Copy each line of the listing that includes "function".

Data records Block Start

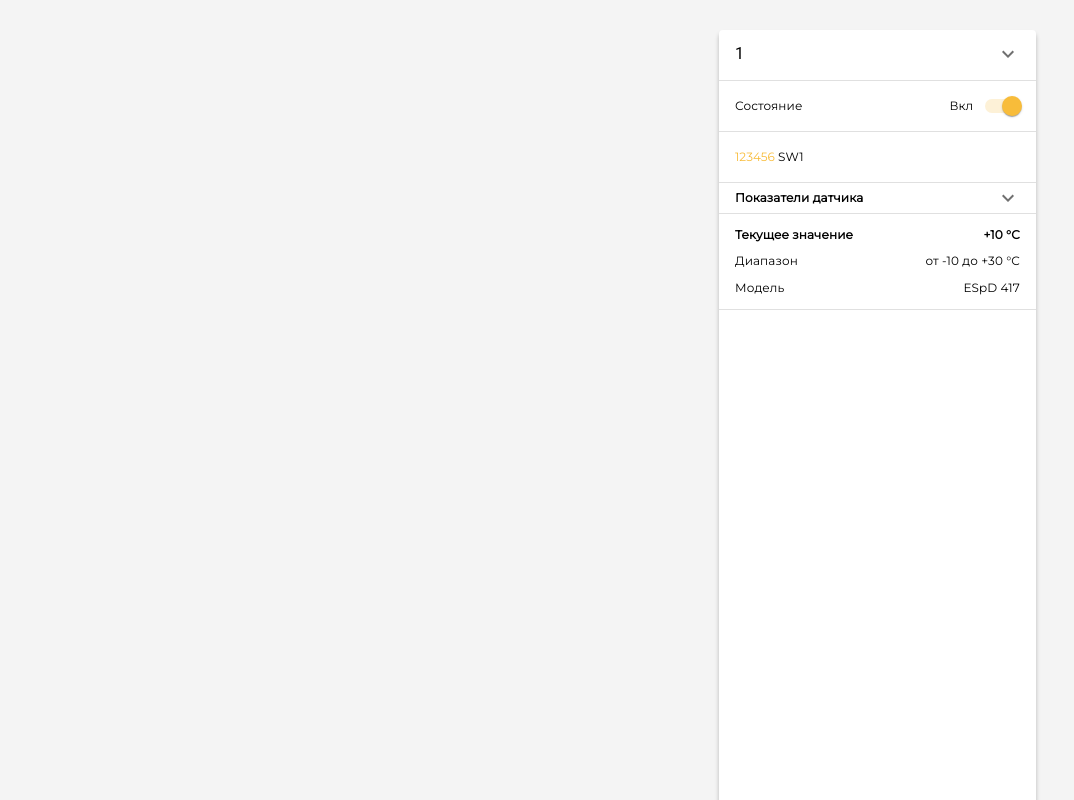
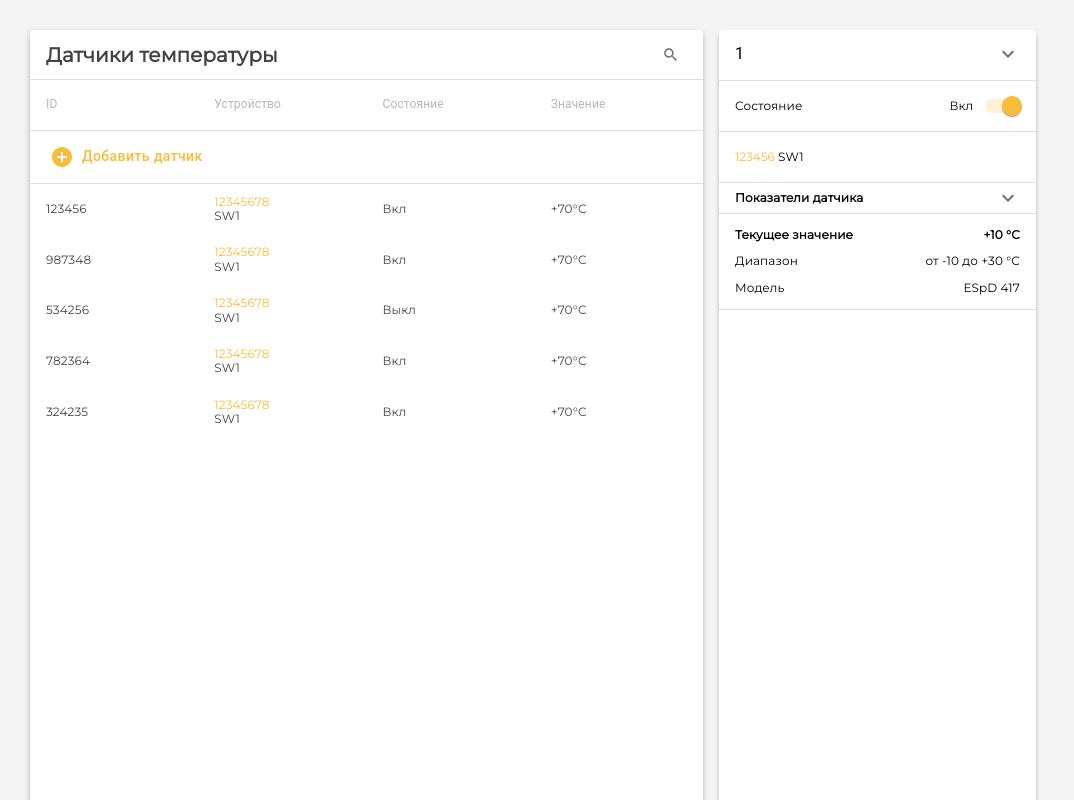
Before and after one commit to mainstormd/test-project, a React (Create React App) app: page /sensors/1 in a window 1280 px wide. Shown: the top 800 px of the page, without its empty margins (0-1074 px from the left). Built offline with nearby package versions, Linux system fonts and the light colour scheme.

Commit message:
add hilights on the row

```diff
--- a/src/App.js
+++ b/src/App.js
@@ -1,7 +1,8 @@
 import './App.css';
 import SensorsView from './components/SensorsView'
 import SensorPage  from './components/SensorPage'
-import {  BrowserRouter as Router,  Routes,  Route} from "react-router-dom";
+import {  BrowserRouter as Router,  Routes,  Route, useNavigate } from "react-router-dom";
+import { useState } from "react"
 
 let fontList = {
   width: "1920px",
@@ -9,13 +10,62 @@ let fontList = {
   background: "#F4F4F4"
 }
 
+function createData(id, deviceNumber, deviceName, condition , valueSensor, isHighlighted) {
+  return { id, deviceNumber, deviceName, condition , valueSensor, isHighlighted};
+}
+
+const intialzedRows = [
+  createData('123456', "12345678", "SW1", "Вкл", "+70°C", false),
+  createData('987348', "12345678", "SW1", "Вкл", "+70°C", false),
+  createData('534256', "12345678", "SW1", "Выкл", "+70°C", false),
+  createData('782364', "12345678", "SW1", "Вкл", "+70°C", false),
+  createData('324235', "12345678", "SW1", "Вкл", "+70°C", false),
+];
+
+function getRandomNumber(){
+  return Math.floor(Math.floor(Math.random() * 1000000));
+}
+
 function App() {
+
+ // let navigate = useNavigate();
+
+  const [ rows , setRows ] = useState(intialzedRows);
+
+
+  let addRowOnClick = ( event )=>{
+    let result = [...rows];
+    result.push(createData(getRandomNumber(), getRandomNumber(), "SW1", "Вкл", "+70°C"),false);
+    setRows(result);
+  };
+
+  let rowClick = (  rowId,event ) => {
+    //navigate(`/sensors/${rowId}`);
+    let result = rows.map( item => {
+        if(item.id === rowId )
+          item.isHighlighted = true;
+        else
+          item.isHighlighted = false;
+
+        return  item;
+    });
+
+    setRows(result);
+  };
+
   return (
       <Router>
         <div style={fontList}>
           <Routes>
-            <Route exact path="/" element={<SensorsView/>}/>
-            <Route exact path="/sensors/:sensorId" element={<SensorPage/>}/>
+            <Route exact path="/" element={
+                <SensorsView rows={rows} addSensor={addRowOnClick} rowClick={rowClick}/>
+            }/>
+            <Route exact path="/sensors/:sensorId" element={
+              <div>
+                <SensorsView rows={rows} addSensor={addRowOnClick} rowClick={rowClick}/>
+                <SensorPage rows={rows}/>
+              </div>
+            }/>
           </Routes>
         </div>
       </Router>
--- a/src/components/SensorPage.js
+++ b/src/components/SensorPage.js
@@ -47,7 +47,7 @@ const CustomizedSwitch = styled(Switch)`
     }
 `;
 
-function SensorPage(props)
+function SensorPage({rows})
 {
     let { sensorId } = useParams();
 
--- a/src/components/SensorsView.js
+++ b/src/components/SensorsView.js
@@ -60,19 +60,8 @@ let styleCell = {
     borderBottom: "none"
 }
 
-function createData(id, deviceNumber, deviceName, condition , valueSensor) {
-    return { id, deviceNumber, deviceName, condition , valueSensor };
-}
 
-const rows = [
-    createData('123456', "12345678", "SW1", "Вкл", "+70°C"),
-    createData('987348', "12345678", "SW1", "Вкл", "+70°C"),
-    createData('534256', "12345678", "SW1", "Выкл", "+70°C"),
-    createData('782364', "12345678", "SW1", "Вкл", "+70°C"),
-    createData('324235', "12345678", "SW1", "Вкл", "+70°C"),
-];
-
-function SensorsView(props)
+function SensorsView( {rows, addSensor,rowClick} )
 {
     return(
     <div style={sensorsViewStyle}>
@@ -86,7 +75,7 @@ function SensorsView(props)
           <ListItem divider style={{padding:0}}>
           <Table style={{tableLayout: "fixed"}} >
             <TableBody>
-              <TableRow key="1">
+              <TableRow key="1"  >
                 <TableCell style={stylesHeader} align="left">ID</TableCell>
                 <TableCell style={stylesHeader} align="left">Устройство</TableCell>
                 <TableCell style={stylesHeader} align="left">Состояние</TableCell>
@@ -96,13 +85,13 @@ function SensorsView(props)
           </Table>
           </ListItem >
           <ListItem divider>
-            <Button style={{textTransform: 'none', color:"#F8BC3A",fontWeight: 500,fontSize: "14px",lineHeight: "120%"}} startIcon={<AddCircleIcon style={styleAddIcon}/>}>Добавить датчик</Button>
+            <Button style={{textTransform: 'none', color:"#F8BC3A",fontWeight: 500,fontSize: "14px",lineHeight: "120%"}} onClick={addSensor} startIcon={<AddCircleIcon style={styleAddIcon}/>}>Добавить датчик</Button>
           </ListItem>
         </List>
         <Table style={{tableLayout: "fixed"}}>
           <TableBody>
             {rows.map((row) => (
-                  <TableRow hover key={row.id} >
+                  <TableRow hover key={row.id} onClick={() => rowClick(row.id)} style={row.isHighlighted ? {backgroundColor:"#F8F8F8"}: {} }>
                     <TableCell style={styleCell}  align="left">{row.id}</TableCell>
                     <TableCell style={styleCell}  align="left">
                         <div style={{color:"#F8BC3A"}}>{row.deviceNumber}</div> {row.deviceName}</TableCell>
```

Data records Block End

- **Result for this exercise**
+function createData(id, deviceNumber, deviceName, condition , valueSensor, isHighlighted) {
+function getRandomNumber(){
 function App() {
-function SensorPage(props)
+function SensorPage({rows})
-function createData(id, deviceNumber, deviceName, condition , valueSensor) {
-function SensorsView(props)
+function SensorsView( {rows, addSensor,rowClick} )
@@ -86,7 +75,7 @@ function SensorsView(props)
@@ -96,13 +85,13 @@ function SensorsView(props)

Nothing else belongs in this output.